One area where ARGs have near-unlimited potential is in teaching information literacy skills. By placing the skills’ use in the framework of a game, students/players become more invested and enthusiastic about learning these skills. In fact, they often may not realize they’re being taught at all. Here’s some random bits & pieces from the ACRL’s Information Literacy Competency Standards, with brief notes on how ARG players develop and use these skills while playing an ARG:
- “Recognize that existing information can be combined with original thought, experimentation, and/or analysis to produce new information.” – ARGs require exactly this kind of thinking. Players must use their original thoughts to solve puzzles and interact with characters (existing information) via analysis and experimentation.
- “Identify the value and differences of potential resources in a variety of formats (multimedia, database, website, book)” – Many ARGs require balancing information from a variety of source formats including websites, books, raw data, music, games, movies, etc.
- “Create a system for organizing information” – Take a look at the amazingly in-depth and well organized wiki for the recent Dark Knight ARG here: http://batman.wikibruce.com/Home This was entirely player-made.
- “Utilize technology for studying the interaction of ideas and other phenomena” – ARGs by their very nature require the use of many kinds of technology including GPS devices, smartphones, computers, cameras (still and video) audio recordings, etc. Players are encouraged to study and investigate the world around them.
- “Validate understanding and interpretation of the information through discourse with other individuals…” – The Unforums are an example of a vibrant community of ARG players discussing and playing games with each other.
- “Apply new and prior information to the planning and creation of a particular product or performance.” – Players must take information from previous parts of the game and decide where to apply it in order to move forward.

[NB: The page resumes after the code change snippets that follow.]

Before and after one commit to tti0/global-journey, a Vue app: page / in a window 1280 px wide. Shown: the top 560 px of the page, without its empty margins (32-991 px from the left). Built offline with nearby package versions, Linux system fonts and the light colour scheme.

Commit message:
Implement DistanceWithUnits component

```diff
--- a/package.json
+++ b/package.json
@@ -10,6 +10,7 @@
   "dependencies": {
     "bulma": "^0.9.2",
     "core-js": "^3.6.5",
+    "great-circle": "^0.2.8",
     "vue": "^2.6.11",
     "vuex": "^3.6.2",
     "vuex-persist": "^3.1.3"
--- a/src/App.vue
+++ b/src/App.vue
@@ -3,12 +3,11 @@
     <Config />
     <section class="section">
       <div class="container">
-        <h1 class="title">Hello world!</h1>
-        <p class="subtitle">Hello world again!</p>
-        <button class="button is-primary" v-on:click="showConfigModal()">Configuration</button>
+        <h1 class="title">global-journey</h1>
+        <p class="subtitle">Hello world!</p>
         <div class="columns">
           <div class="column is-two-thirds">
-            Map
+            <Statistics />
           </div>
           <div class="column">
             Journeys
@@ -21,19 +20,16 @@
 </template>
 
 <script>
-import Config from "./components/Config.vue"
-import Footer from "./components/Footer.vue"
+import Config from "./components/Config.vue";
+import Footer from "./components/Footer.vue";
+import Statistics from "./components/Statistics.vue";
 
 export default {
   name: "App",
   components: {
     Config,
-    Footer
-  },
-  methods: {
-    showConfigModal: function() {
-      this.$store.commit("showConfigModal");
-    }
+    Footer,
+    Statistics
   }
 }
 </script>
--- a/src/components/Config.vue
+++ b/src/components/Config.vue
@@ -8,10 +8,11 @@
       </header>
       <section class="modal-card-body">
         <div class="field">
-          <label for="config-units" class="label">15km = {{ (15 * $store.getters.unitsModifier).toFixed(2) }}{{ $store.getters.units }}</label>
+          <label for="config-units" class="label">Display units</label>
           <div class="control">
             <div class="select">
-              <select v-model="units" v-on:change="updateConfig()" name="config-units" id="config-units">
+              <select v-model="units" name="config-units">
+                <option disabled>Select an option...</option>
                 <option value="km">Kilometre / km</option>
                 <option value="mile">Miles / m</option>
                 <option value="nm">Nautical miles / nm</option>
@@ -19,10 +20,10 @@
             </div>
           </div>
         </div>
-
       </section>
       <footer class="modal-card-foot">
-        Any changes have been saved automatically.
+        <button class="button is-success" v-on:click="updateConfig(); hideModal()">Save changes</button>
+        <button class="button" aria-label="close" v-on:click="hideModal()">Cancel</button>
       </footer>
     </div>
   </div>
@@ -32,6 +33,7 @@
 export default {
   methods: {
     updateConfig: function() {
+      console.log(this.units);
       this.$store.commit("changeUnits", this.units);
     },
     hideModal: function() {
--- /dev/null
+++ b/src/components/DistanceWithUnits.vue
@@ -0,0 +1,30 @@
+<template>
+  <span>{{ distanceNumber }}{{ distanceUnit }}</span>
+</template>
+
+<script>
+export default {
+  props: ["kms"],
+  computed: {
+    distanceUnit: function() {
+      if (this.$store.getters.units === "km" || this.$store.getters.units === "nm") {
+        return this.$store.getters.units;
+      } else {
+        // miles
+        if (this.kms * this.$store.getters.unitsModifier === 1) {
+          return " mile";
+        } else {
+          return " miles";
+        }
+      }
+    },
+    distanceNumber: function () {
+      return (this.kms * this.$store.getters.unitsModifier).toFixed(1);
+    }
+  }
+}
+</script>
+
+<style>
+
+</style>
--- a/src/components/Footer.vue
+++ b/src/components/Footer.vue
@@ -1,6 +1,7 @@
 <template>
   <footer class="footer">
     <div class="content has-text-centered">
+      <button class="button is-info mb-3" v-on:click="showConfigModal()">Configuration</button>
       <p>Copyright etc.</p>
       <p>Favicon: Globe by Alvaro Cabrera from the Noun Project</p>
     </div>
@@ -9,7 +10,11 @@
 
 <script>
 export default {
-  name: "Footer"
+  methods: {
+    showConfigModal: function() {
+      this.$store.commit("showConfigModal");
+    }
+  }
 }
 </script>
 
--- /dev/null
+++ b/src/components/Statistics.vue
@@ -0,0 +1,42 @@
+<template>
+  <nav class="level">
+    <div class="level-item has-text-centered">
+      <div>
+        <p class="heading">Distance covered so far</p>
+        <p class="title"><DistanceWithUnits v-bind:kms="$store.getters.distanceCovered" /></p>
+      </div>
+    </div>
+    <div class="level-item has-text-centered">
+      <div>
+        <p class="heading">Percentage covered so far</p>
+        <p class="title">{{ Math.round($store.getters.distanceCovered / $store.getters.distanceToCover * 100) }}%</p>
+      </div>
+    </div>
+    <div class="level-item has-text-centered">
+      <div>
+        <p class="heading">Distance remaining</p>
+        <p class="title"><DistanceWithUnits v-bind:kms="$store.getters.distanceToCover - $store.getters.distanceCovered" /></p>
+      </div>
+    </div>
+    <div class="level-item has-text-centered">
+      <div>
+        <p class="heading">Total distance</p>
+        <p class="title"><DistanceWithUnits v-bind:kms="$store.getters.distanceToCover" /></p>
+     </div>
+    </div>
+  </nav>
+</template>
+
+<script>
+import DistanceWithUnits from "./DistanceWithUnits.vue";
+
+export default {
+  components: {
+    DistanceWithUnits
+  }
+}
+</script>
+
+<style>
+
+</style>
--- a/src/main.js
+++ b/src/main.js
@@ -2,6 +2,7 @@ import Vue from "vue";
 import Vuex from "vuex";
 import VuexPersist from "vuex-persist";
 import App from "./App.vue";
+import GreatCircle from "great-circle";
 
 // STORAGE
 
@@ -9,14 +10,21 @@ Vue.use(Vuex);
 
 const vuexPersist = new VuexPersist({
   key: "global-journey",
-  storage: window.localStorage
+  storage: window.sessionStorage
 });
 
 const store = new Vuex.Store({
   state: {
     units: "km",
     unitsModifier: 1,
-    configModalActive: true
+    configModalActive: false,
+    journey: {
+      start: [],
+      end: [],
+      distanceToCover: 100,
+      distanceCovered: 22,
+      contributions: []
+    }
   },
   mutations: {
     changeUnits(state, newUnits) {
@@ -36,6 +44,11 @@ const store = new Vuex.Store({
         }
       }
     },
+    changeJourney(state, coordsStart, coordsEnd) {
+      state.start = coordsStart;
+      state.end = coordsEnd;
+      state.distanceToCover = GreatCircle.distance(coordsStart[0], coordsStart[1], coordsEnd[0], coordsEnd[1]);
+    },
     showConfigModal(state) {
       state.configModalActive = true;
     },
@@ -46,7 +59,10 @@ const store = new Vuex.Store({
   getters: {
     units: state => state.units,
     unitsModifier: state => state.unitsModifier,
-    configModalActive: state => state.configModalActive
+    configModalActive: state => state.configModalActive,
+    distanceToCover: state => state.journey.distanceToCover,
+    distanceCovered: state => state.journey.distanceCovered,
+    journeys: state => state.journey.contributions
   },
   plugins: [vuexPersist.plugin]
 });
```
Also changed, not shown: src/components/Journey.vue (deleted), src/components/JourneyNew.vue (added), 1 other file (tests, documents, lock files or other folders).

- “Manipulate digital text, images, and data, as needed, transferring them from their original locations and formats to a new context.” – This is a very generically worded skill, but ARGs can still teach it. See any of the examples I’ve listed above.